6- that I was reading and trying to understand how he felt; it is NOT like I feel... .  I FEEL GREAT JOY AND DEEP PAIN but NOT TO THE EXTREMES that he may feel them... .  especially the pain... .  so much deeper.

He did not like to see books on "BPD" sitting around even though I did not "leave them in plain sight". I nearly read EVERY one and bought Valerie Porr's book on "Overcoming Borderline Personality Disorder"... .  in my opinion the VERY BEST overall book (Thanks to Randi for her fine work "Walking on Eggshells"; a fundamental book for first learning about BPD and mental illness)... .  

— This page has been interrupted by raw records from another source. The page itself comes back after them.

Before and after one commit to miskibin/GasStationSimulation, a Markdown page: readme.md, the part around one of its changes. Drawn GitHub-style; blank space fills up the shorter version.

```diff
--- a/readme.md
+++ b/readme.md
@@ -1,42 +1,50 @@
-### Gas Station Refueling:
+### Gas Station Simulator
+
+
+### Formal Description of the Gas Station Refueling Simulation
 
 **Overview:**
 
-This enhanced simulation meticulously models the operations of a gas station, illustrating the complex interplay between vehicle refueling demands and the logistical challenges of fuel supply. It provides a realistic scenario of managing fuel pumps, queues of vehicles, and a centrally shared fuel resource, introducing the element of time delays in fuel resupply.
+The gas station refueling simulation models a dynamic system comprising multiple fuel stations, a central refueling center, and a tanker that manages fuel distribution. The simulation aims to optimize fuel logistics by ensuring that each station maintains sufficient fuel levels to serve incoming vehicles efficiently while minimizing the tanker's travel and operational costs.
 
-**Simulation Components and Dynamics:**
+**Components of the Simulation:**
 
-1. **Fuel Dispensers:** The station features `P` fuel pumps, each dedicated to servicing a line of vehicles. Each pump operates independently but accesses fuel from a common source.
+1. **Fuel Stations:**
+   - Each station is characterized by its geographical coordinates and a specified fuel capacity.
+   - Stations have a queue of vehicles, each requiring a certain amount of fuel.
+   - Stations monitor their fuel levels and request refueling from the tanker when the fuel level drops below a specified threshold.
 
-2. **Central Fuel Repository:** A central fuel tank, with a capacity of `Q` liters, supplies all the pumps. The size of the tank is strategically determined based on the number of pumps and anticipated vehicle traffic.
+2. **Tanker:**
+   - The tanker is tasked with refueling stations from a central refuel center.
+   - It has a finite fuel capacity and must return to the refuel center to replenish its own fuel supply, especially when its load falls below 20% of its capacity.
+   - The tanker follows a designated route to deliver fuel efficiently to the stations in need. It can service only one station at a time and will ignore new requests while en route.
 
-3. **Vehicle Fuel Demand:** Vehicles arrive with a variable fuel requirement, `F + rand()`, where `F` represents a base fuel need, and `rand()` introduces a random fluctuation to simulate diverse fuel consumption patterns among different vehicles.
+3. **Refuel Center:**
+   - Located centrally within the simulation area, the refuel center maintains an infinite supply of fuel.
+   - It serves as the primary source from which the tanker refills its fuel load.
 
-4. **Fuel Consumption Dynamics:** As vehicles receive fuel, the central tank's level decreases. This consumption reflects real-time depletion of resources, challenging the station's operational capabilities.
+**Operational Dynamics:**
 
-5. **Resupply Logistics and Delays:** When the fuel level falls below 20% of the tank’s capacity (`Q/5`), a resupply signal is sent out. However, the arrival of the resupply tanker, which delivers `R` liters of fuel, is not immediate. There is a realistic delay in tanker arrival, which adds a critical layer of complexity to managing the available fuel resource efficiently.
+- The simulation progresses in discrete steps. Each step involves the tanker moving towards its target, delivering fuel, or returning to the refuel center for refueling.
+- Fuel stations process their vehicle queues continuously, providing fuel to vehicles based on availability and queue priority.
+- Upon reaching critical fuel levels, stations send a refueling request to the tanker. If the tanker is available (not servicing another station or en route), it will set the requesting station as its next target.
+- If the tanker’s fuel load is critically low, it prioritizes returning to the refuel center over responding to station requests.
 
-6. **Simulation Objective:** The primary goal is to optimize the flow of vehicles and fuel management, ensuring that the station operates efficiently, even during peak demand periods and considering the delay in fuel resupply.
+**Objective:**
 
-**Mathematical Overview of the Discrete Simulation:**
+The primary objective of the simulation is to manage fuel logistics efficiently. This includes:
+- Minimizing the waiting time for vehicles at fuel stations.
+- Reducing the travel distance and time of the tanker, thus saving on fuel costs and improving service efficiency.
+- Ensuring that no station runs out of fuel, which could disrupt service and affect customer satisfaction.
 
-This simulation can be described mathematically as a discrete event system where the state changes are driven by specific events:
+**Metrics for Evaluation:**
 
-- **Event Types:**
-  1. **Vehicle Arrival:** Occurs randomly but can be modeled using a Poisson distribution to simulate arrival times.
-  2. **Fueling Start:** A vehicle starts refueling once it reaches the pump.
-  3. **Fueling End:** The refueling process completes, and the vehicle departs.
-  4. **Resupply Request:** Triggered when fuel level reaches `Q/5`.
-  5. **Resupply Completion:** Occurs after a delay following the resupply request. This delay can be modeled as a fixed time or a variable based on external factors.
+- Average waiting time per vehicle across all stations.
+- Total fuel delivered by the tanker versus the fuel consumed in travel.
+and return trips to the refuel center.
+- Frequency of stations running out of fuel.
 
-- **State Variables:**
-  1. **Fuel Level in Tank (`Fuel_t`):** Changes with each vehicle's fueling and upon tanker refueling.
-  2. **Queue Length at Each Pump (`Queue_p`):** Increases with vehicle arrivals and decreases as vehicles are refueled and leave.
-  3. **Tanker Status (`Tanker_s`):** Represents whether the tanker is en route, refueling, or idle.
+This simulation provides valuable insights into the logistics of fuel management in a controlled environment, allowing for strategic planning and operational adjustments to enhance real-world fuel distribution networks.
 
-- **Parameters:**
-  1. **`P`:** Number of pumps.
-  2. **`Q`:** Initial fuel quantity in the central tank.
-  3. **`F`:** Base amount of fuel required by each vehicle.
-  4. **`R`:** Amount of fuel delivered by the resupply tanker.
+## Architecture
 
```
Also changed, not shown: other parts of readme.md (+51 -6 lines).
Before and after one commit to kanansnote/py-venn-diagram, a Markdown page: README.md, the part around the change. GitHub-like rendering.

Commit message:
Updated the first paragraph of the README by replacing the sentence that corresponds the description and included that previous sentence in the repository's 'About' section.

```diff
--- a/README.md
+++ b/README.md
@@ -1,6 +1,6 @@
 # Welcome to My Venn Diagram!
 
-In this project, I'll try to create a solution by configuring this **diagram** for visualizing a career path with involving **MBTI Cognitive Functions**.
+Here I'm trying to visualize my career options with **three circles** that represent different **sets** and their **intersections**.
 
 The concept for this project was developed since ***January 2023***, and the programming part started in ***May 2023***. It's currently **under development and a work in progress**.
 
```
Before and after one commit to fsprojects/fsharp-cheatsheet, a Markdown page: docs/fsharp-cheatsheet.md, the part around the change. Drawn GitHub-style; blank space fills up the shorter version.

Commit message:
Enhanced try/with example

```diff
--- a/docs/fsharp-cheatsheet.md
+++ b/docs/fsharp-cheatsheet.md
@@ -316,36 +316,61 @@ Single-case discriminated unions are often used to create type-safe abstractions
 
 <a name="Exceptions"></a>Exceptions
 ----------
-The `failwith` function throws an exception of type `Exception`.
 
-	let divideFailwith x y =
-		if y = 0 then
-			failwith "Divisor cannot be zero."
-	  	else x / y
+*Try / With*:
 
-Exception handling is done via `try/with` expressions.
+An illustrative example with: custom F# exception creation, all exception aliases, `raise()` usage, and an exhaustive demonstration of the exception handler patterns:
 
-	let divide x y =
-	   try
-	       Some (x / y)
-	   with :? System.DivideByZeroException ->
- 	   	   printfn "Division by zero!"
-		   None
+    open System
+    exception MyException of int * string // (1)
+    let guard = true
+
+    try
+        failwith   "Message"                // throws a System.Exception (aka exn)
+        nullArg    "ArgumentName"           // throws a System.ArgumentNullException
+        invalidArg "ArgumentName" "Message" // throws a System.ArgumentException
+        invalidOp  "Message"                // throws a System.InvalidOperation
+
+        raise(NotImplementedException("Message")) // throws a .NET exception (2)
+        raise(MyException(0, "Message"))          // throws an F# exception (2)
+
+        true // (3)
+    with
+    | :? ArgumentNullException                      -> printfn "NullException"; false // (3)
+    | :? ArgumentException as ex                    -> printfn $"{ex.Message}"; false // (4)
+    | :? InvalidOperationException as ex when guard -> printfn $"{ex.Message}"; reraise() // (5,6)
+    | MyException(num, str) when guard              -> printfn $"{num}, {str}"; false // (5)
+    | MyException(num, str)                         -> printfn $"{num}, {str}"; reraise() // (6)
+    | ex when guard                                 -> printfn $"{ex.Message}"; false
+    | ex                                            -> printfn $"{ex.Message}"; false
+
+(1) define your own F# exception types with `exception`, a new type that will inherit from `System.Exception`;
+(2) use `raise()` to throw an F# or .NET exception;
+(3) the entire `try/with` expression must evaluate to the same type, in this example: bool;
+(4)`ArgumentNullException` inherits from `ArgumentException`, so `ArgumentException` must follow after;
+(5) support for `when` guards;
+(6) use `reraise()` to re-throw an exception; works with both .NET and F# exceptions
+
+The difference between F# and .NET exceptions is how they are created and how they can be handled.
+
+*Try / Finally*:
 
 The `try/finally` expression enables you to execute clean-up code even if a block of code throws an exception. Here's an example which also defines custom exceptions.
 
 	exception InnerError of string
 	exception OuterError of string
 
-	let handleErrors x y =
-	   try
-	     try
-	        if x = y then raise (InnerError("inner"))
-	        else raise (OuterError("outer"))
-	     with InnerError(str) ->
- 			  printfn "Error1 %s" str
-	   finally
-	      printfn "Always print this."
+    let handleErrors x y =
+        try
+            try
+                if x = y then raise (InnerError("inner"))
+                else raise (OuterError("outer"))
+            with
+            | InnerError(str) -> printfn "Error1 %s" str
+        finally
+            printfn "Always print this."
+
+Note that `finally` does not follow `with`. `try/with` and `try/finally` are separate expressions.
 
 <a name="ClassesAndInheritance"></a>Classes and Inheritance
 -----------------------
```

He has DENIED that "he is messed up" (his words) and I told him that "I am messed up and going to counseling to help me think rightly and feel better"... .  he has the "STIGMA" of mental illness and will NOT go to counseling.

So to answer the question directly; I have NOT confronted him with BPD but I HAVE shared SYMPTOMS of BPD and how his behavior SEEMS to be like the symptoms and how I am understanding him better because I love him.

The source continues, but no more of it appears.